Brahms spent the summers of 1877-79, some of the most productive of his life, in Carinthia. These years saw the composition of the Ballads, Op. 75, the Second Symphony, the Songs, Opp. 69-72, the Motet, Op. 74, the Eight Piano Pieces, Op. 76, the Violin Sonata, Op. 78, the Violin Concerto, Op. 77, and the Rhapsodies, Op. 79.
No doubt this burst of creativity was at least partially related to Brahms' "re-acquaintance" with Elisabeth von Herzogenberg (née Stockhausen). Brahms had met Ms. Stockhausen in Vienna in 1863, when she began to take lessons from him. He found her so attractive he could not talk around her, much less teach her anything, and suggested she study with Julius Epstein, who had the same problem with her. It was only after Stockhausen married Heinrich von Herzogenberg that Brahms was capable of being comfortable with the woman he affectionately called "Liesl."
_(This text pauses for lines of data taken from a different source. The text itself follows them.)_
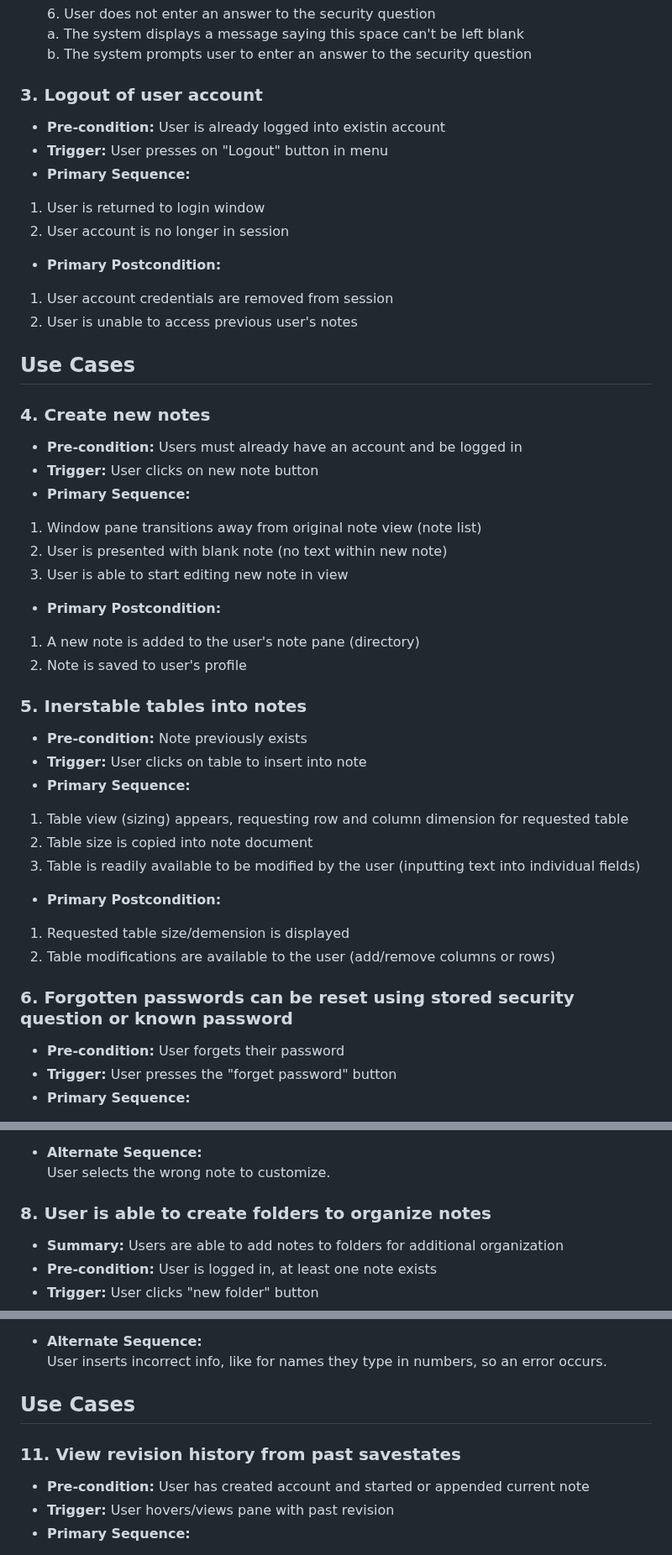
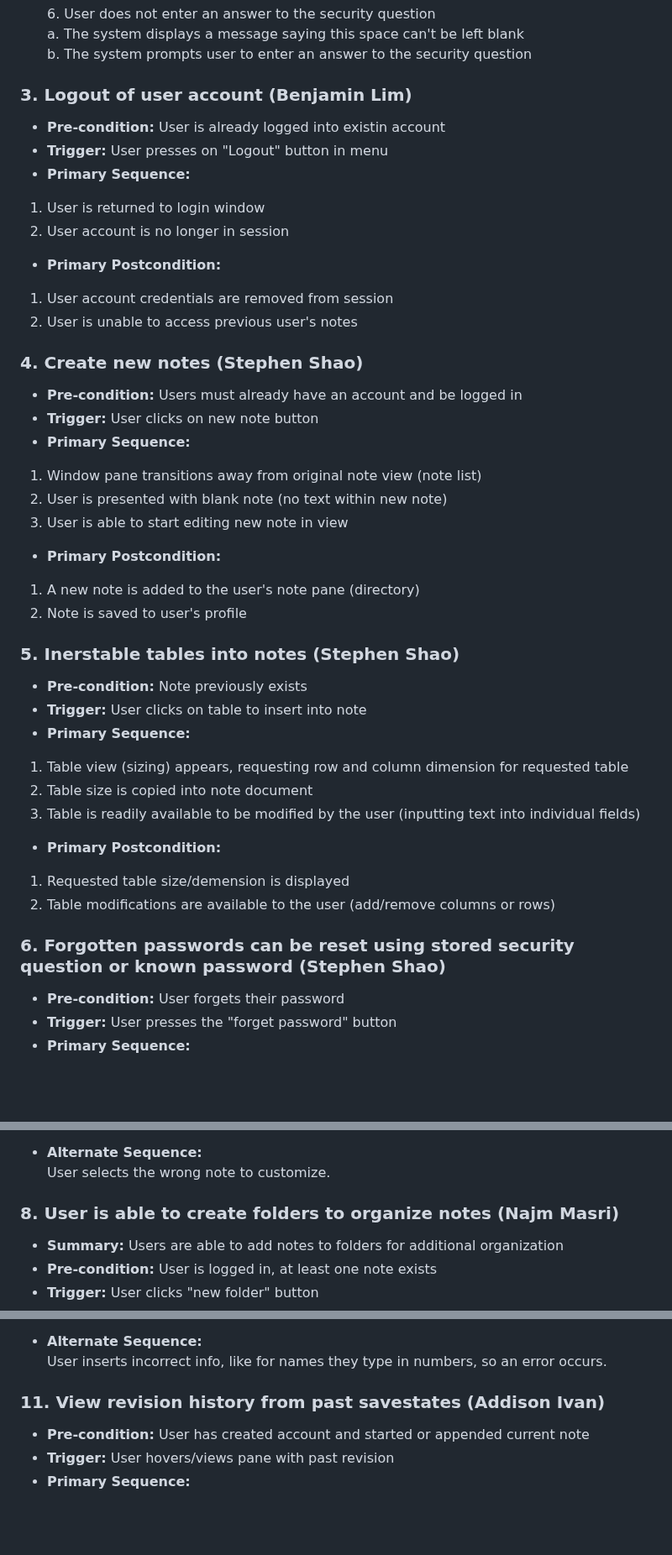
Before and after one commit to addisoni/cmpe131_g4, a Markdown page: requirements.md, 3 parts joined by grey strips. Shown at 84% size. Rendered like a GitHub page; blank space fills up the shorter version.

```diff
--- a/requirements.md
+++ b/requirements.md
@@ -73,7 +68,7 @@
   a. The system displays a message saying this space can't be left blank<br>
   b. The system prompts user to enter an answer to the security question
 
-### 3. Logout of user account
+### 3. Logout of user account (Benjamin Lim)
 - **Pre-condition:** User is already logged into existin account
 - **Trigger:** User presses on "Logout" button in menu
 - **Primary Sequence:**
@@ -84,8 +79,7 @@
 1. User account credentials are removed from session
 2. User is unable to access previous user's notes
 
-## Use Cases <Stephen>
-### 4. Create new notes
+### 4. Create new notes (Stephen Shao)
 - **Pre-condition:** Users must already have an account and be logged in
 - **Trigger:** User clicks on new note button
 - **Primary Sequence:**
@@ -97,7 +91,7 @@
 1. A new note is added to the user's note pane (directory)
 2. Note is saved to user's profile
 
-### 5. Inerstable tables into notes
+### 5. Inerstable tables into notes (Stephen Shao)
 - **Pre-condition:** Note previously exists
 - **Trigger:** User clicks on table to insert into note
 - **Primary Sequence:**
@@ -109,7 +103,7 @@
 1. Requested table size/demension is displayed
 2. Table modifications are available to the user (add/remove columns or rows)
 
-### 6. Forgotten passwords can be reset using stored security question or known password
+### 6. Forgotten passwords can be reset using stored security question or known password (Stephen Shao)
 -  **Pre-condition:** User forgets their password
 -  **Trigger:** User presses the "forget password" button
 -  **Primary Sequence:**
@@ -147,7 +140,7 @@ User does not answer the security questions correclty
 - **Alternate Sequence:**<br>
 User selects the wrong note to customize.
 
-### 8. User is able to create folders to organize notes
+### 8. User is able to create folders to organize notes (Najm Masri)
 -  **Summary:**  Users are able to add notes to folders for additional organization
 -  **Pre-condition:**  User is logged in, at least one note exists
 -  **Trigger:** User clicks "new folder" button
@@ -198,8 +191,7 @@ User selects the wrong note to customize.
 - **Alternate Sequence:**<br>
 User inserts incorrect info, like for names they type in numbers, so an error occurs.
 
-## Use Cases <Addison>
-### 11. View revision history from past savestates
+### 11. View revision history from past savestates (Addison Ivan)
 -  **Pre-condition:** User has created account and started or appended current note
 -  **Trigger:** User hovers/views pane with past revision
 -  **Primary Sequence:**
```
Also changed, not shown: other parts of requirements.md (+25 -31 lines).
Probably because the texts verge on the style of epic poetry, in the tradition of the Medieval Ballad, Brahms' Op. 75 settings occasionally take on the air of a dramatic scene. Brahms once wrote to Clara Schumann that the folksong is the ideal toward which the composer of songs must strive. By the release of the Nine Songs, Op. 69, Brahms had begun to distance himself from the language of the folksong. Some aspects, however, remain in his Ballades, Op. 75, such as mainly diatonic melodies, repetition of the last words of a verse, consistent rhythmic patterns and the lack of lengthy piano introductions. However, harmonic and formal procedures of the "art song" tradition are at the core of each duet. The Ballades and Romances, Op. 75, were published in 1878.
The text of "Guter Rat" (Good Advice) is from Des Knaben Wunderhorn, (The Youth's Magic Horn), a two-volume anthology of German folk poetry edited by Achim von Arnim and Clemens Brentano and published between 1805 and 1808. Brahms composed his setting, for soprano and alto voices with piano, in 1877-8.
When a mother learns of her daughter's desire to leave home with a man, the mother advises the daughter to stay for a year. After the daughter replies that she prefers the man to all of her mother's possessions, the mother tells her to collect her clothes and take off after the man. The daughter asks the mother for money to buy more clothes, but the mother points out that the father has lost all of their money gambling, at which point the daughter says it would have been better to have been born a boy so she could earn her own money.
After alternating their contrasting verses (with only slight variation in accompaniment for the repetitions) the mother (alto) and daughter (soprano) enter a central section in G major, in which they both sing new material. As the daughter complains about her father's irresponsibility, the key moves back to E major for a return of the opening material. However, only the daughter's verse returns, in 6/8 meter and varied to create a strong close. The occasional triplet-with-duplet rhythms in both the 2/4 and 6/8 sections result from the meter of the poem--Brahms' homage to the folk idiom.